Boris Johnson should have the power to appoint ministers who are not MPs or peers, an influential body set up to help overhaul Whitehall is set to recommend.
The Commission for Smart Government, set up last year to find ways of improving the functioning of Whitehall, will next week launch a report calling for prime ministers to be given more flexibility over ministerial appointments.
The commission, which is chaired by Nick Herbert, a former Tory minister, is also said to be preparing to recommend that a “Prime Minister’s department” be established, which would give Mr Johnson access to thousands of civil servants.
According to The Times, the new department would include a Treasury Board comprising of the Prime Minister’s officials and chaired by the Chief Secretary to the Treasury, in a move that would weaken the Exchequer’s grip over Government spending.
The report is due to be launched on July 12, and will be attended by Michael Gove, the Chancellor of the Duchy of Lancaster, who is overseeing the Government’s reforms of the civil service.
The commission is made up of former permanent secretaries and experienced Whitehall figures. It previously included among its members Baroness Finn, who has since left to become Mr Johnson’s deputy chief of staff.

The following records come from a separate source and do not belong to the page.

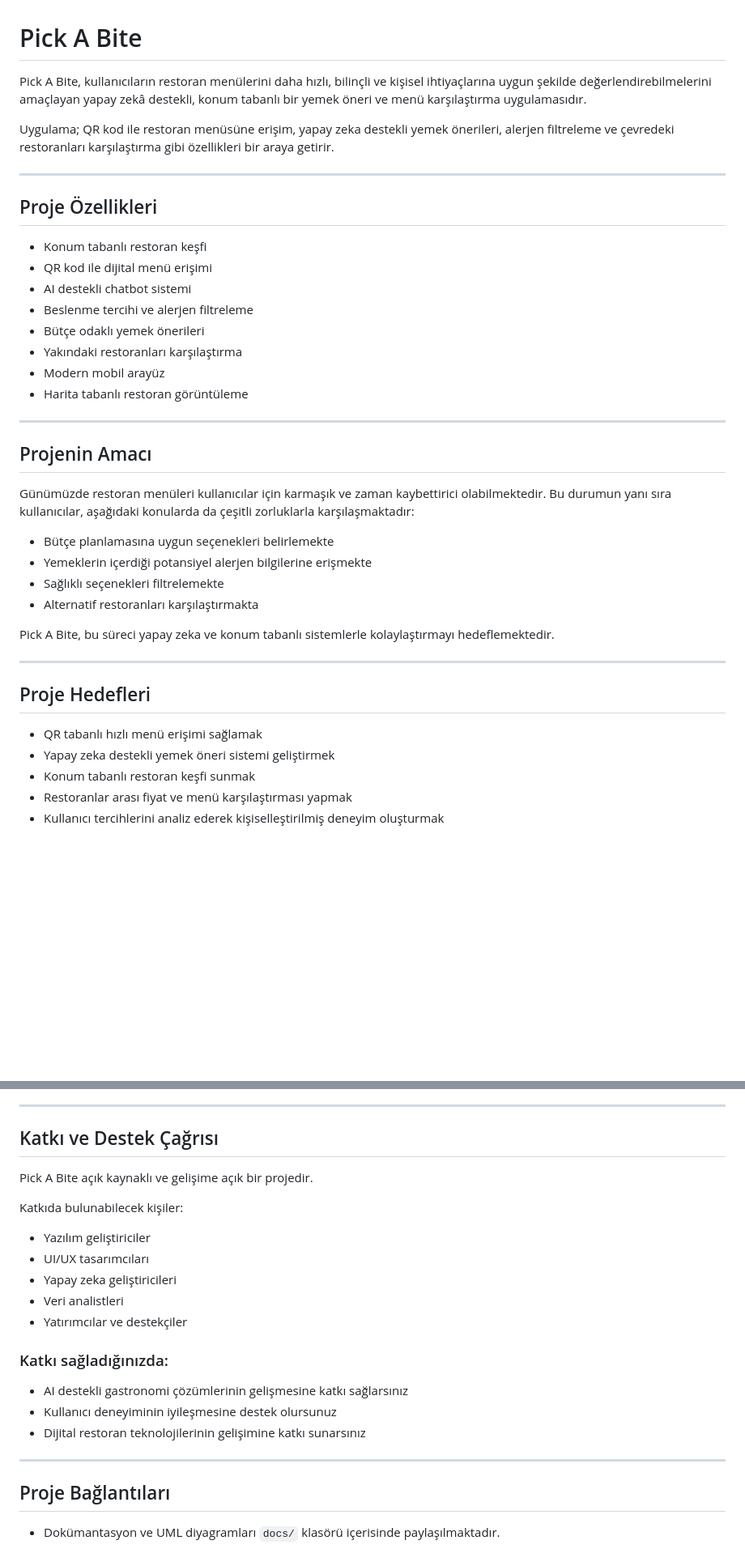
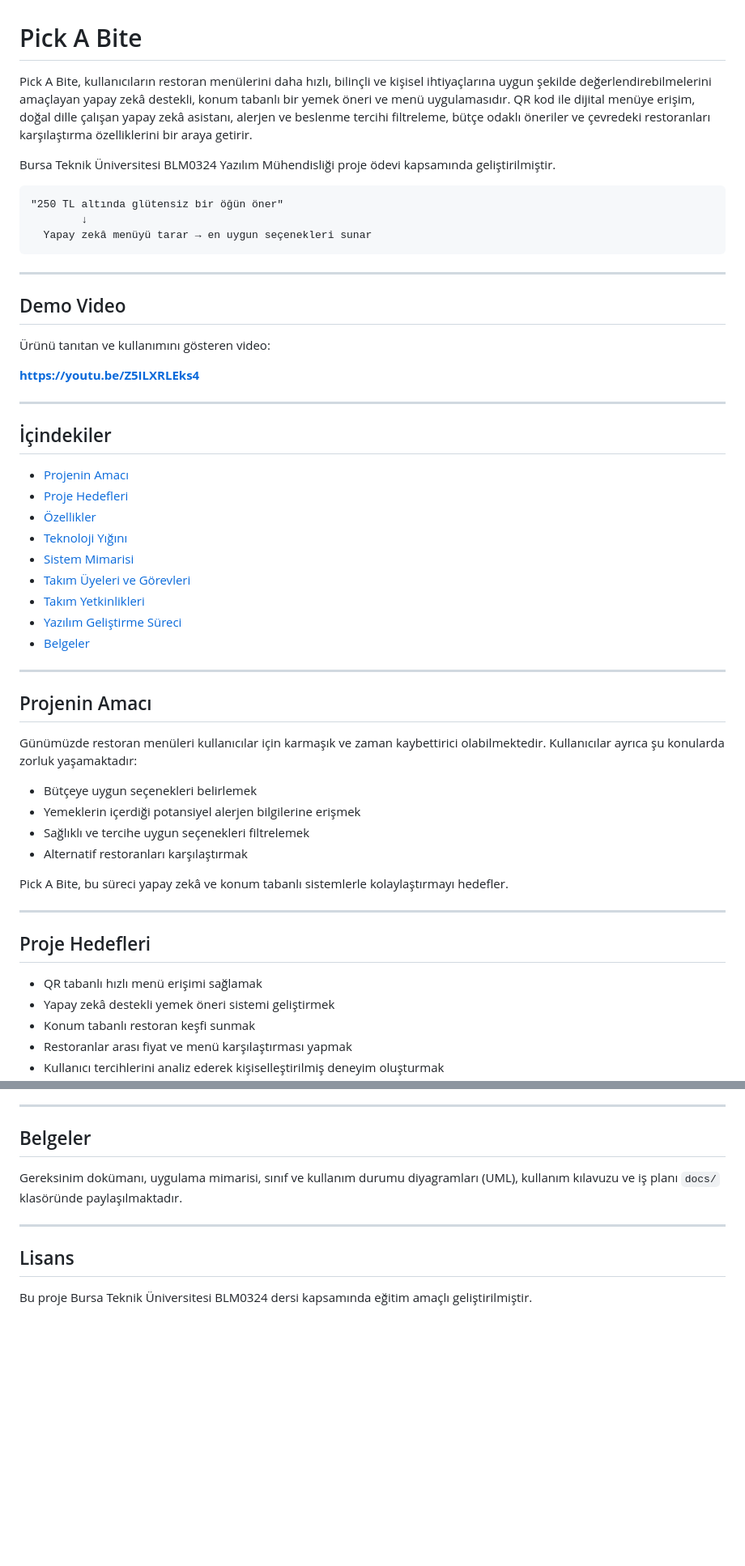
Before and after one commit to mlkyzgt/pick-a-bite, a Markdown page: README.md, 2 parts joined by grey strips. Shown at 81% size. Drawn GitHub-style; blank space fills up the shorter version.

````diff
--- a/README.md
+++ b/README.md
@@ -1,41 +1,56 @@
 # Pick A Bite
 
-Pick A Bite, kullanıcıların restoran menülerini daha hızlı, bilinçli ve kişisel ihtiyaçlarına uygun şekilde değerlendirebilmelerini amaçlayan yapay zekâ destekli, konum tabanlı bir yemek öneri ve menü karşılaştırma uygulamasıdır.
+Pick A Bite, kullanıcıların restoran menülerini daha hızlı, bilinçli ve kişisel ihtiyaçlarına uygun şekilde değerlendirebilmelerini amaçlayan yapay zekâ destekli, konum tabanlı bir yemek öneri ve menü uygulamasıdır. QR kod ile dijital menüye erişim, doğal dille çalışan yapay zekâ asistanı, alerjen ve beslenme tercihi filtreleme, bütçe odaklı öneriler ve çevredeki restoranları karşılaştırma özelliklerini bir araya getirir.
 
-Uygulama; QR kod ile restoran menüsüne erişim, yapay zeka destekli yemek önerileri, alerjen filtreleme ve çevredeki restoranları karşılaştırma gibi özellikleri bir araya getirir.
+Bursa Teknik Üniversitesi BLM0324 Yazılım Mühendisliği proje ödevi kapsamında geliştirilmiştir.
+
+```
+"250 TL altında glütensiz bir öğün öner"
+        ↓
+  Yapay zekâ menüyü tarar → en uygun seçenekleri sunar
+```
 
 ---
 
-## Proje Özellikleri
+## Demo Video
 
-- Konum tabanlı restoran keşfi
-- QR kod ile dijital menü erişimi
-- AI destekli chatbot sistemi
-- Beslenme tercihi ve alerjen filtreleme
-- Bütçe odaklı yemek önerileri
-- Yakındaki restoranları karşılaştırma
-- Modern mobil arayüz
-- Harita tabanlı restoran görüntüleme
+Ürünü tanıtan ve kullanımını gösteren video:
+
+**https://youtu.be/Z5ILXRLEks4**
+
+---
+
+## İçindekiler
+
+- [Projenin Amacı](#projenin-amacı)
+- [Proje Hedefleri](#proje-hedefleri)
+- [Özellikler](#özellikler)
+- [Teknoloji Yığını](#teknoloji-yığını)
+- [Sistem Mimarisi](#sistem-mimarisi)
+- [Takım Üyeleri ve Görevleri](#takım-üyeleri-ve-görevleri)
+- [Takım Yetkinlikleri](#takım-yetkinlikleri)
+- [Yazılım Geliştirme Süreci](#yazılım-geliştirme-süreci)
+- [Belgeler](#belgeler)
 
 ---
 
 ## Projenin Amacı
 
-Günümüzde restoran menüleri kullanıcılar için karmaşık ve zaman kaybettirici olabilmektedir. Bu durumun yanı sıra kullanıcılar, aşağıdaki konularda da çeşitli zorluklarla karşılaşmaktadır:
+Günümüzde restoran menüleri kullanıcılar için karmaşık ve zaman kaybettirici olabilmektedir. Kullanıcılar ayrıca şu konularda zorluk yaşamaktadır:
 
-- Bütçe planlamasına uygun seçenekleri belirlemekte
-- Yemeklerin içerdiği potansiyel alerjen bilgilerine erişmekte
-- Sağlıklı seçenekleri filtrelemekte
-- Alternatif restoranları karşılaştırmakta
+- Bütçeye uygun seçenekleri belirlemek
+- Yemeklerin içerdiği potansiyel alerjen bilgilerine erişmek
+- Sağlıklı ve tercihe uygun seçenekleri filtrelemek
+- Alternatif restoranları karşılaştırmak
 
-Pick A Bite, bu süreci yapay zeka ve konum tabanlı sistemlerle kolaylaştırmayı hedeflemektedir.
+Pick A Bite, bu süreci yapay zekâ ve konum tabanlı sistemlerle kolaylaştırmayı hedefler.
 
 ---
 
 ## Proje Hedefleri
 
 - QR tabanlı hızlı menü erişimi sağlamak
-- Yapay zeka destekli yemek öneri sistemi geliştirmek
+- Yapay zekâ destekli yemek öneri sistemi geliştirmek
 - Konum tabanlı restoran keşfi sunmak
 - Restoranlar arası fiyat ve menü karşılaştırması yapmak
 - Kullanıcı tercihlerini analiz ederek kişiselleştirilmiş deneyim oluşturmak
@@ -164,24 +163,12 @@ Projede **Agile (Çevik Yazılım Geliştirme)** yöntemi kullanılmaktadır.
 
 ---
 
-## Katkı ve Destek Çağrısı
+## Belgeler
 
-Pick A Bite açık kaynaklı ve gelişime açık bir projedir.
-
-Katkıda bulunabilecek kişiler:
-- Yazılım geliştiriciler
-- UI/UX tasarımcıları
-- Yapay zeka geliştiricileri
-- Veri analistleri
-- Yatırımcılar ve destekçiler
-
-### Katkı sağladığınızda:
-- AI destekli gastronomi çözümlerinin gelişmesine katkı sağlarsınız
-- Kullanıcı deneyiminin iyileşmesine destek olursunuz
-- Dijital restoran teknolojilerinin gelişimine katkı sunarsınız
+Gereksinim dokümanı, uygulama mimarisi, sınıf ve kullanım durumu diyagramları (UML), kullanım kılavuzu ve iş planı `docs/` klasöründe paylaşılmaktadır.
 
 ---
 
-## Proje Bağlantıları
+## Lisans
 
-- Dokümantasyon ve UML diyagramları `docs/` klasörü içerisinde paylaşılmaktadır.
+Bu proje Bursa Teknik Üniversitesi BLM0324 dersi kapsamında eğitim amaçlı geliştirilmiştir.
````
Also changed, not shown: other parts of README.md (+53 -69 lines).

The recommendation to enable unelected representatives to become ministers was put forward by George Osborne, former Chancellor of the Exchequer, earlier this year.
In his evidence to the commission, Mr Osborne said he believed countries with presidential systems were better at bringing in outside talent to senior government roles and called for a system of non-parliamentary ministers to increase the talent pool.
He proposed establishing a new approach in which it becomes routine for senior business leaders to spend a four to five-year tour in public service, without the need to become a Parliamentarian for life.